top of page

Midnight Cowboy (1969)

Directed by John Schlesinger

John Schlesinger’s landmark film Midnight Cowboy celebrates its 50th anniversary this year. To celebrate the occasion it’s going to be re-released in a number of cinemas UK-wide selected by the BFI. Michael Childers, the directors assistant and photographer on the film, will be in London to support the release and will take part in a Q&A at BFI Southbank on Friday 13th September. FilmBusters were lucky enough to be invited along to a screening of the impeccable 4K digital restoration on Monday evening.

What a transfer it is! The ever unique grainy look of the 70s is retained but with stunningly detailed enhancements. Jon Voight’s naïve Joe Buck looks particularly fresh-faced while Dustin Hoffman’s Rico (Ratso) looks more like his rodent name-sake than ever before. For Schlesinger, whose background was in documentary filmmaking, it was important for the gritty and seedy side of New York to shine through. It’s ironic then that such a filthy New York should pop more than ever on the big screen thanks to this restoration.

Even more impressive are the sound levels. The dialogue is clean, crisp and intelligible. For all the greatness we experience watching films from the mid-20th century, audio levels were never the strongest. Many will switch on the subtitles when home-viewing. Well that’s not the case in the restoration at all. But it's not just the dialogue which is stronger, the stunning soundtrack is all the more emotive thanks to the care taken here. From the moment Fred Neil’s vocals ooze through the speakers for his heart-rending performance of ‘Everybody’s Talkin’ you are transported to a unique time and place. Maybe that’s the late 60s or maybe its just back to the first time you caught Midnight Cowboy on VHS or DVD. John Barry’s score is giving just as much love and attention, it’s really a beautiful piece of work.

1969 marked the start of a cultural shift in filmmaking, with lifestyles and personalities previously swept under the rug, suddenly unearthed and thrust to the centre of frame. Midnight Cowboy was given an X-rating in the US, a medal normally awarded to films of a more pornographic nature. The reasoning was that it featured at its core a ‘homosexual frame of reference’. Or what John Wayne more callously called ‘a story about two fags’. A great smack in the face to both the censors and the phoney cowboy himself then, that Midnight Cowboy should go on to become the first and only X-rated film to win the Oscar for Best Picture.

It’s to the films credit, that restoration or no restoration, 50 years later new audiences are still as thrilled by it as long-time fans. My FilmBusters colleague who I was sat next to in the screening appeared to have fallen in love with it more than I ever had!
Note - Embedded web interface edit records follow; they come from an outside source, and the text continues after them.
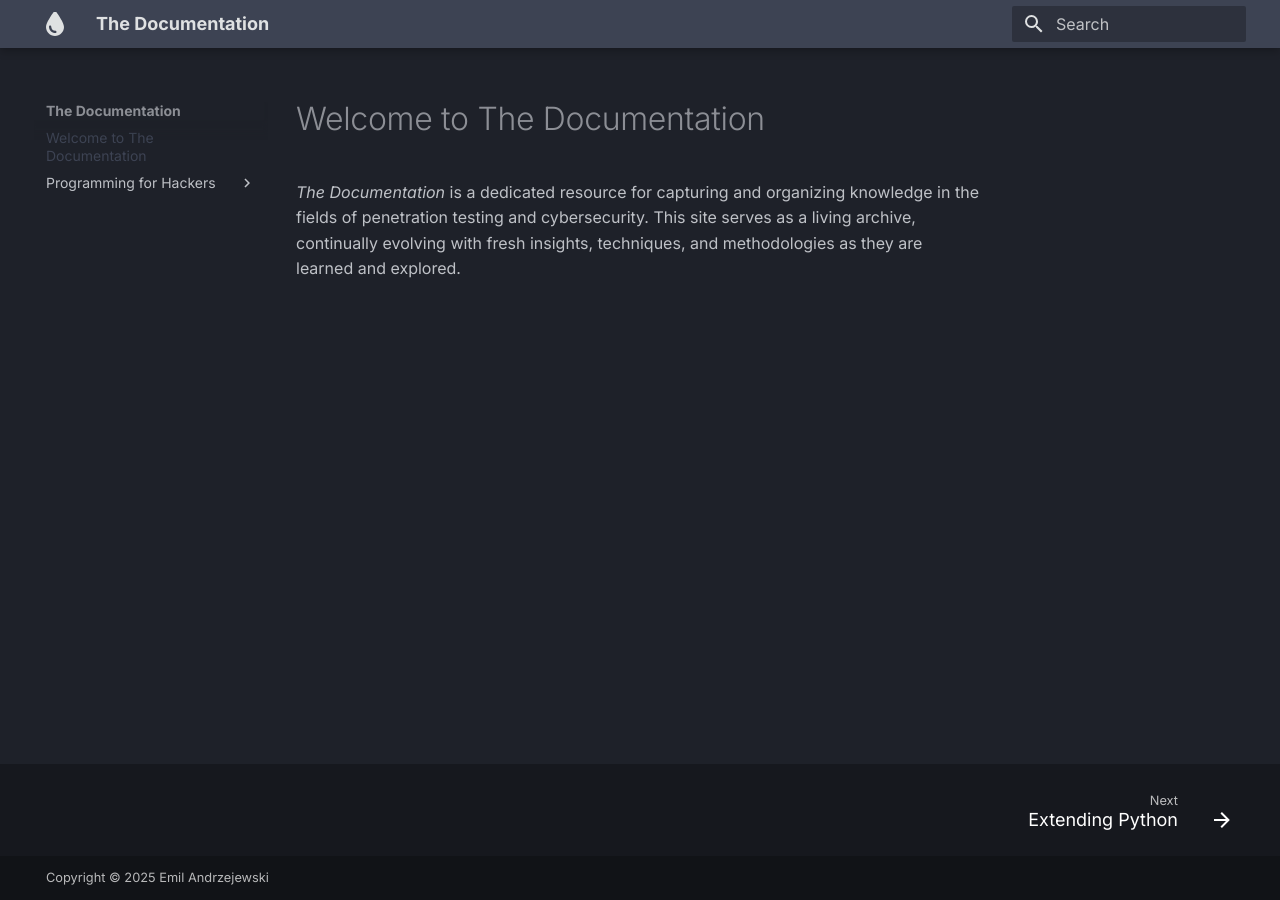
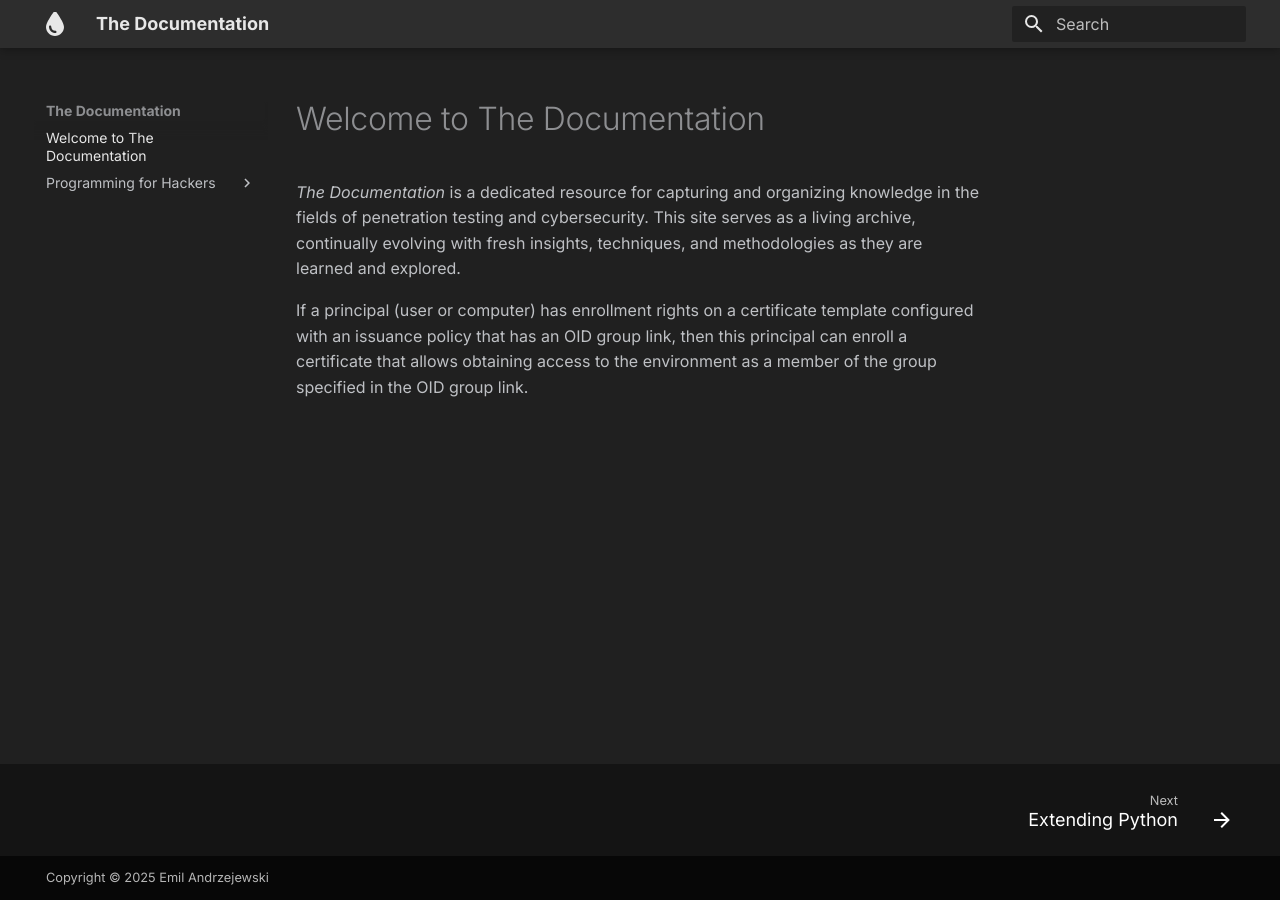
Before and after one commit to emik11/TheDocumentation, an MkDocs documentation site: the page built from docs/index.md, in a window 1280 px wide. Built offline with MkDocs 1.6.1 and Material for MkDocs 9.7.7, drawn with Linux system fonts in a browser that asks for light colours.

Commit message:
Grey colors

```diff
--- a/docs/index.md
+++ b/docs/index.md
@@ -1,3 +1,5 @@
 # Welcome to The Documentation
 
 *The Documentation* is a dedicated resource for capturing and organizing knowledge in the fields of penetration testing and cybersecurity. This site serves as a living archive, continually evolving with fresh insights, techniques, and methodologies as they are learned and explored.
+
+If a principal (user or computer) has enrollment rights on a certificate template configured with an issuance policy that has an OID group link, then this principal can enroll a certificate that allows obtaining access to the environment as a member of the group specified in the OID group link.
--- a/docs/stylesheets/extra.css
+++ b/docs/stylesheets/extra.css
@@ -1,5 +1,17 @@
 :root  > * {
-    --md-primary-fg-color: #3d4353; /* Header color */
-    --md-primary-bg-color: #dfe1e2; /* Header font color */
-    --md-accent-fg-color: #f7f6f9 /* Accent color */
+    --md-default-bg-color: #202020;      /* Background color */
+
+    --md-primary-fg-color: #2d2d2d;      /* Header color */
+
+    --md-primary-bg-color: #e7e7e7;      /* Header font color */
+    --md-accent-fg-color: #e7e7e7;       /* Accent color */
+    --md-typeset-a-color: #e7e7e7;       /* Clicked link color */
+
+    --md-footer-bg-color: #141414;       /* Navigation color */
+    --md-footer-bg-color--dark: #070707; /* Copyright color */
+}
+
+body {
+    background: #202020;
+    --md-default-bg-color: #202020;
   }
```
Thanks to the BFI for breathing new life into cinematic history and giving modern audiences a reminder that ‘they just don’t make ‘em like that anymore’.



bottom of page